Sergio Rosa's Member Blogs
Rezzed was an amazing event and I met a lot of very nice people. Also, people were mostly surprised we had gone from the other side of the world just to present the game at the event, all the way from El Salvador.
At the end of the day I wonder when games can make a change, and when they are just a piece of entertainment.
Gone Home offered the level of exploration I would have expected from Dear Esther. However, in the future please stay away from adventure-ish game elements unless you really need them.
It is not my intention to provide an answer because I don't have any. I just question why I nobody complains when the male appears shirtless and shows "too much abs."
At the end of the day what’s the point in making tools available and open up platforms if, at some point, indies will have problems publishing their titles because they face “obstacles regarding legal issues and paperwork.”

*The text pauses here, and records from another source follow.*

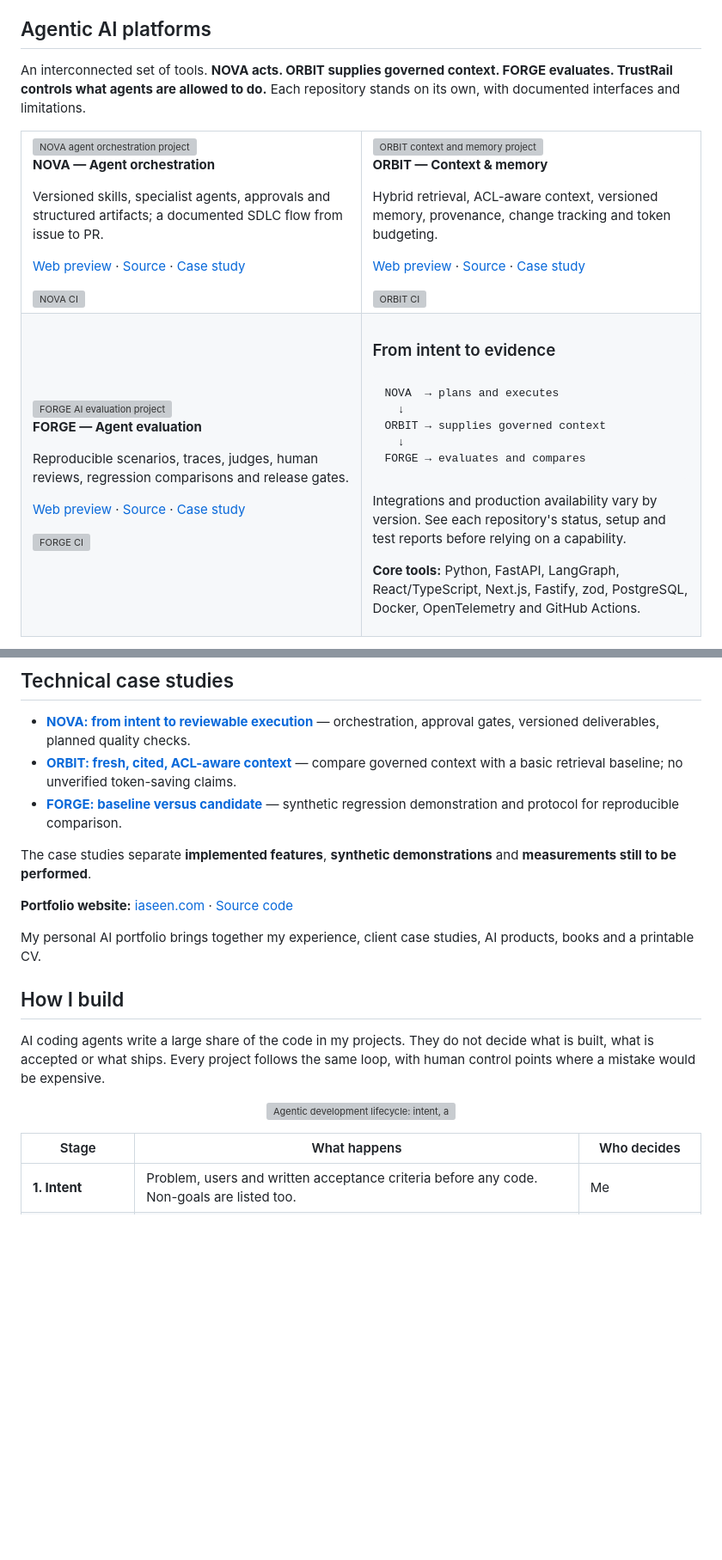
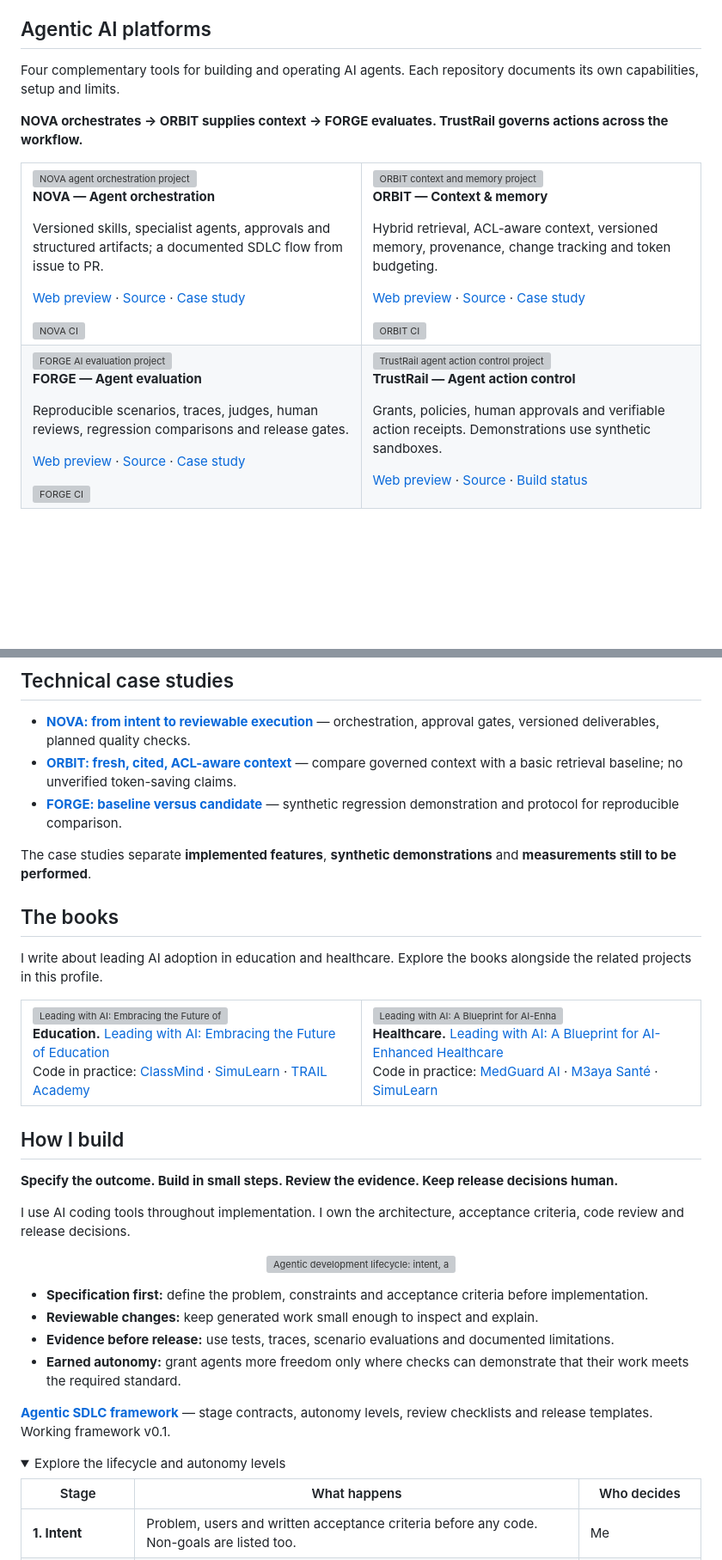
Before and after one commit to yassineaqejjaj/yassineaqejjaj, a Markdown page: README.md, 2 parts joined by grey strips. Shown at 86% size. Drawn GitHub-style; folded sections open; blank space fills up the shorter version; grey boxes are pictures that could not be loaded.

```diff
--- a/README.md
+++ b/README.md
@@ -56,7 +19,9 @@ The books set out the leadership view. The repositories are prototypes that test
 
 ## Agentic AI platforms
 
-An interconnected set of tools. **NOVA acts. ORBIT supplies governed context. FORGE evaluates. TrustRail controls what agents are allowed to do.** Each repository stands on its own, with documented interfaces and limitations.
+Four complementary tools for building and operating AI agents. Each repository documents its own capabilities, setup and limits.
+
+**NOVA orchestrates → ORBIT supplies context → FORGE evaluates. TrustRail governs actions across the workflow.**
 
 <table>
 <tr><td width="50%">
@@ -79,13 +44,9 @@ An interconnected set of tools. **NOVA acts. ORBIT supplies governed context. FO
 <p><a href="https://forge-pied-rho.vercel.app">Web preview</a> · <a href="https://github.com/yassineaqejjaj/FORGE">Source</a> · <a href="https://github.com/yassineaqejjaj/FORGE/blob/main/docs/PORTFOLIO_CASE_STUDY.md">Case study</a></p>
 <a href="https://github.com/yassineaqejjaj/FORGE/actions/workflows/ci.yml"><img alt="FORGE CI" src="https://github.com/yassineaqejjaj/FORGE/actions/workflows/ci.yml/badge.svg"/></a>
 </td><td width="50%">
-<h3>From intent to evidence</h3>
-<pre>NOVA  → plans and executes
-  ↓
-ORBIT → supplies governed context
-  ↓
-FORGE → evaluates and compares</pre>
-<p>Integrations and production availability vary by version. See each repository's status, setup and test reports before relying on a capability.</p>
-<p><strong>Core tools:</strong> Python, FastAPI, LangGraph, React/TypeScript, Next.js, Fastify, zod, PostgreSQL, Docker, OpenTelemetry and GitHub Actions.</p>
+<a href="https://github.com/yassineaqejjaj/TrustRail"><img alt="TrustRail agent action control project" src="https://raw.githubusercontent.com/yassineaqejjaj/yassineaqejjaj/e5d3e0e4665b2defcf844780993496d077f535cd/docs/assets/trustrail-cover.svg"/></a>
+<p><strong>TrustRail — Agent action control</strong></p>
+<p>Grants, policies, human approvals and verifiable action receipts. Demonstrations use synthetic sandboxes.</p>
+<p><a href="https://trustrail-mu.vercel.app">Web preview</a> · <a href="https://github.com/yassineaqejjaj/TrustRail">Source</a> · <a href="https://github.com/yassineaqejjaj/TrustRail/blob/main/docs/BUILD_STATUS.md">Build status</a></p>
 </td></tr>
 </table>
@@ -144,15 +103,35 @@ AI-supported learning, simulation and practical skills development, with human r
 
 The case studies separate **implemented features**, **synthetic demonstrations** and **measurements still to be performed**.
 
-**Portfolio website:** [iaseen.com](https://iaseen.com) · [Source code](https://github.com/yassineaqejjaj/iaseen)
 
-My personal AI portfolio brings together my experience, client case studies, AI products, books and a printable CV.
+## The books
+
+I write about leading AI adoption in education and healthcare. Explore the books alongside the related projects in this profile.
+
+<table>
+<tr>
+<td width="50%"><a href="https://www.amazon.fr/dp/B0CN5PG7LT"><img alt="Leading with AI: Embracing the Future of Education" src="https://raw.githubusercontent.com/yassineaqejjaj/yassineaqejjaj/e5d3e0e4665b2defcf844780993496d077f535cd/docs/assets/book-education.svg"/></a><br/><strong>Education.</strong> <a href="https://www.amazon.fr/dp/B0CN5PG7LT">Leading with AI: Embracing the Future of Education</a><br/>Code in practice: <a href="https://github.com/yassineaqejjaj/ClassMind">ClassMind</a> · <a href="https://github.com/yassineaqejjaj/SimuLearn">SimuLearn</a> · <a href="https://github.com/yassineaqejjaj/TRAIL-Academy">TRAIL Academy</a></td>
+<td width="50%"><a href="https://www.amazon.fr/dp/B0CVB848M6"><img alt="Leading with AI: A Blueprint for AI-Enhanced Healthcare" src="https://raw.githubusercontent.com/yassineaqejjaj/yassineaqejjaj/e5d3e0e4665b2defcf844780993496d077f535cd/docs/assets/book-healthcare.svg"/></a><br/><strong>Healthcare.</strong> <a href="https://www.amazon.fr/dp/B0CVB848M6">Leading with AI: A Blueprint for AI-Enhanced Healthcare</a><br/>Code in practice: <a href="https://github.com/yassineaqejjaj/medguard-ai">MedGuard AI</a> · <a href="https://github.com/yassineaqejjaj/CarePilot">M3aya Santé</a> · <a href="https://github.com/yassineaqejjaj/SimuLearn">SimuLearn</a></td>
+</tr>
+</table>
 
 ## How I build
 
-AI coding agents write a large share of the code in my projects. They do not decide what is built, what is accepted or what ships. Every project follows the same loop, with human control points where a mistake would be expensive.
+**Specify the outcome. Build in small steps. Review the evidence. Keep release decisions human.**
+
+I use AI coding tools throughout implementation. I own the architecture, acceptance criteria, code review and release decisions.
 
 <p align="center"><img alt="Agentic development lifecycle: intent, architecture, agent build, human review, verify, release gate, deploy, measure, with a feedback loop" src="docs/assets/agentic-lifecycle.svg"/></p>
+
+- **Specification first:** define the problem, constraints and acceptance criteria before implementation.
+- **Reviewable changes:** keep generated work small enough to inspect and explain.
+- **Evidence before release:** use tests, traces, scenario evaluations and documented limitations.
+- **Earned autonomy:** grant agents more freedom only where checks can demonstrate that their work meets the required standard.
+
+[**Agentic SDLC framework**](https://github.com/yassineaqejjaj/agentic-sdlc) — stage contracts, autonomy levels, review checklists and release templates. Working framework v0.1.
+
+<details>
+<summary>Explore the lifecycle and autonomy levels</summary>
 
 | Stage | What happens | Who decides |
 |---|---|---|
```
Also changed, not shown: other parts of README.md (+52 -59 lines).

When there are players with mixed feelings about loving the game but feeling ripped off (or simply having your fans acknowledging the price point is high, or even having to defend the price), I believe we have a problem that’s worth discussing.
Making games takes time, so based on last week’s events I have to ask “if games already take a lot of time, do you need to make development even more complicated by making it extremely ambitious?”
Making a game bigger doesn’t always equal to making it better. Game development is already complicated enough. I don’t need it to make it even more complicated by designing too much game. In other words, I always remember to KISS.
The best piece of advice I can give to game-making newbies would be: how about not trying to be better than * or if your game will never be as good as *, and simply try to make something different based on your own experience?
It can be interesting to see what happens when you make the game “you wanna make” but you take into consideration what your limitations are, and what limitations you want to impose.
[Previous] | [Next]